I say ‘his’ society, because it was, even after he had retired and was replaced. Over the years, he watched the society and its members change …..sometimes for the good and sometimes not. He had had the pleasure of working with extremely gifted and talented singers, actors and instrumentalists. He shared the plaudits with some fine producers, stage managers and backstage crews. It being an amateur society, he had, of course to take the ‘rough’ with the smooth – frustrating for him but a source of great humour to many of us. He was never happier than when discussing the highs and lows of the company with equally passionate people. He held strong views about many things……football, politics, education, but he was passionate about music. Well he was a dedicated musician, for God’s sake – yes for God’s sake and for man’s! He was passionate and punctual ……. never late for Mass or Devotions, weddings or funerals, operas, concerts or rehearsals – never. He was the director, the conductor, the motivator, the tyrant, the insatiable perfectionist. He set the pace, brought us in, moved us along, slowed us down, made us sing – I mean really sing, till the hair on the back of the neck stood thrillingly to attention. He had such fervour, such commitment, such high standards and expectations with regards to musical performances…… and he looked for others to share his zeal. Some did, some did not and some never understood that he only ever had the good of the society at heart.
In 1975, he directed the society in a winning performance of ‘The Gypsy Baron’ for which the society received the Waterford Festival’s International Trophy – a competition to which he had been introduced many years before the inception of ‘his own’ company. So it was a dream come true for him. Many of the people who were participants in that winning performance are involved, still, with the society, in fact a few of them are founder members of the club. I only wish my father had been alive to enjoy the success of it all. He died just weeks beforehand.
No one would argue that a Fortieth Anniversary is a significant milestone, particularly I would say, for those who were fully involved at the outset. I can only write here that Hugh was ready and willing and excited at the prospect of becoming fully involved once more – perhaps by assisting with the preparations and planning……perhaps by providing some historical data …… perhaps he could conduct a chorus or two… perhaps they would ask him for some reminiscences….. perhaps he could organise a ‘performance’ by those of us who had been in those early shows and were now retired from the stage…. …but not from life ……perhaps they would send him a ‘special invitation’ ……..perhaps…..perhaps ….perhaps.
But there was nothing. He was so bitterly disappointed.

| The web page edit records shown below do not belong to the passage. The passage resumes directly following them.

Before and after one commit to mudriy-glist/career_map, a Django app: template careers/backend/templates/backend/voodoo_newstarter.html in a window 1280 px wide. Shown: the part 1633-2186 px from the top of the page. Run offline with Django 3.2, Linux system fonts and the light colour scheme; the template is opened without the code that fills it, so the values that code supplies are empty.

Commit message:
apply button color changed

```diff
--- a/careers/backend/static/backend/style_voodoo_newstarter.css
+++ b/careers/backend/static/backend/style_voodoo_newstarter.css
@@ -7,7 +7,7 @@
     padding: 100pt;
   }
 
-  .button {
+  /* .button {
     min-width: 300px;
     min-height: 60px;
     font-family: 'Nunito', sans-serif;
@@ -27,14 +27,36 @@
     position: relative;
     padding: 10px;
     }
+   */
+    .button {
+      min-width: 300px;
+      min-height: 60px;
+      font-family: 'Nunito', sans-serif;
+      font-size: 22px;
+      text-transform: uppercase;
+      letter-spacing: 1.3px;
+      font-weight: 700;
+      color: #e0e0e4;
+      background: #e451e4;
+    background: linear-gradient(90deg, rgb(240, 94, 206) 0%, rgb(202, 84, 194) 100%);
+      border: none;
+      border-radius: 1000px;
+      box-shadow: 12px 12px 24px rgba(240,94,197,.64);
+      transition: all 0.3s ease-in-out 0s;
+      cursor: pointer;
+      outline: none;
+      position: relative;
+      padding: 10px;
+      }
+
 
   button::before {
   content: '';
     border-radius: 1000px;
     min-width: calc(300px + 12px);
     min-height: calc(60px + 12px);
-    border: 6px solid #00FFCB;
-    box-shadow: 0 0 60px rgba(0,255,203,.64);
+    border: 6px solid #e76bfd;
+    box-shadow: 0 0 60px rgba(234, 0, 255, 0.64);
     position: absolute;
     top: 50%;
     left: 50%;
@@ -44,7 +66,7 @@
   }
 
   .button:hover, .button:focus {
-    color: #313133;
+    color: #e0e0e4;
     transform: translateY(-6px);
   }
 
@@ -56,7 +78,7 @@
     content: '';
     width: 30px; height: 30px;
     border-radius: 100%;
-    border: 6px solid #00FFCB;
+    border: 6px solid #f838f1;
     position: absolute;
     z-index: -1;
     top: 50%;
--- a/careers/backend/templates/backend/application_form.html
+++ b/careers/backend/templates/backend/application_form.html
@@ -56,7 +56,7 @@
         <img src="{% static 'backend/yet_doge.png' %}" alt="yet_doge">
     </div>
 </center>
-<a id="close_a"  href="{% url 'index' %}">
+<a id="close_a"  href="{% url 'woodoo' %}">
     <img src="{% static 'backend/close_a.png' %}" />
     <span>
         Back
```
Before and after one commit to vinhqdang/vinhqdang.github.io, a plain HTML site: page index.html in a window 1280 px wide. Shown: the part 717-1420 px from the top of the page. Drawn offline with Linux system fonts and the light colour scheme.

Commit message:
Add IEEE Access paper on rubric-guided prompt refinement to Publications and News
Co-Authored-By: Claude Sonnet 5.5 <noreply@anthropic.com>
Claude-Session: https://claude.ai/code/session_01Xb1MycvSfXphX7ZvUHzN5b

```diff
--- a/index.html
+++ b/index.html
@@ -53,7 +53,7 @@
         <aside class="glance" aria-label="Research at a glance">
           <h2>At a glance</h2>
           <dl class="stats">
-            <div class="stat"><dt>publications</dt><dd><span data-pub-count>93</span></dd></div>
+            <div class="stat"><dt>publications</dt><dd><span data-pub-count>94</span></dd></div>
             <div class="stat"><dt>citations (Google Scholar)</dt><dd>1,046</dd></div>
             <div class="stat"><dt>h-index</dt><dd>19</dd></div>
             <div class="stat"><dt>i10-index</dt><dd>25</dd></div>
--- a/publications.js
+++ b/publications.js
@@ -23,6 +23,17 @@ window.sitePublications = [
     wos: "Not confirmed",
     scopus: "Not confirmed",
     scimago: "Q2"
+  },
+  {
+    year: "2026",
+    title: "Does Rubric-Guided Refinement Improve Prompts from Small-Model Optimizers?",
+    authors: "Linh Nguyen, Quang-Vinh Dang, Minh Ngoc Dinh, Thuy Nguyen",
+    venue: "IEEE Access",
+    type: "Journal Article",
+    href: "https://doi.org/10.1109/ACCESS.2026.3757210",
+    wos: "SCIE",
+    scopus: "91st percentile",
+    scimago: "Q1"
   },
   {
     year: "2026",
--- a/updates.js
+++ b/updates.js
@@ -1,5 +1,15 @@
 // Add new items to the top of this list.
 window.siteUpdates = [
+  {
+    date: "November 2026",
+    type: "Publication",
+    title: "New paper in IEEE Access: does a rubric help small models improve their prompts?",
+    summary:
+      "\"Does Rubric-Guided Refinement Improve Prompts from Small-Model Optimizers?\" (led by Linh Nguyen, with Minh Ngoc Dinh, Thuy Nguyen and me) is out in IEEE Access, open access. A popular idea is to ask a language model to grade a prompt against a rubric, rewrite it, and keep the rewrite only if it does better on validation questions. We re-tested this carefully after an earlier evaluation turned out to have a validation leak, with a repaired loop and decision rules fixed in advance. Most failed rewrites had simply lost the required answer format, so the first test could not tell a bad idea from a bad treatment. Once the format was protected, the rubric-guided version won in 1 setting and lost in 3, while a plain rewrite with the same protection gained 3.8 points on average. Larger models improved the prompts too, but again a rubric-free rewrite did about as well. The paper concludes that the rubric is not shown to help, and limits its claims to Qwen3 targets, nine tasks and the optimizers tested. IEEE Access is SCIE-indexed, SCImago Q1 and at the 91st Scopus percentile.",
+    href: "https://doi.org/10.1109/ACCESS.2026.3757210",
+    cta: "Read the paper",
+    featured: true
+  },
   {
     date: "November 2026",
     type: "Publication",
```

Our disappointment was exacerbated when we read the local press reports hailing the society’s significant anniversary, and failing to give Hugh credit for its finest hour. The last straw.
‘It doesn’t matter,’ we said to each other. But it did.
…to be continued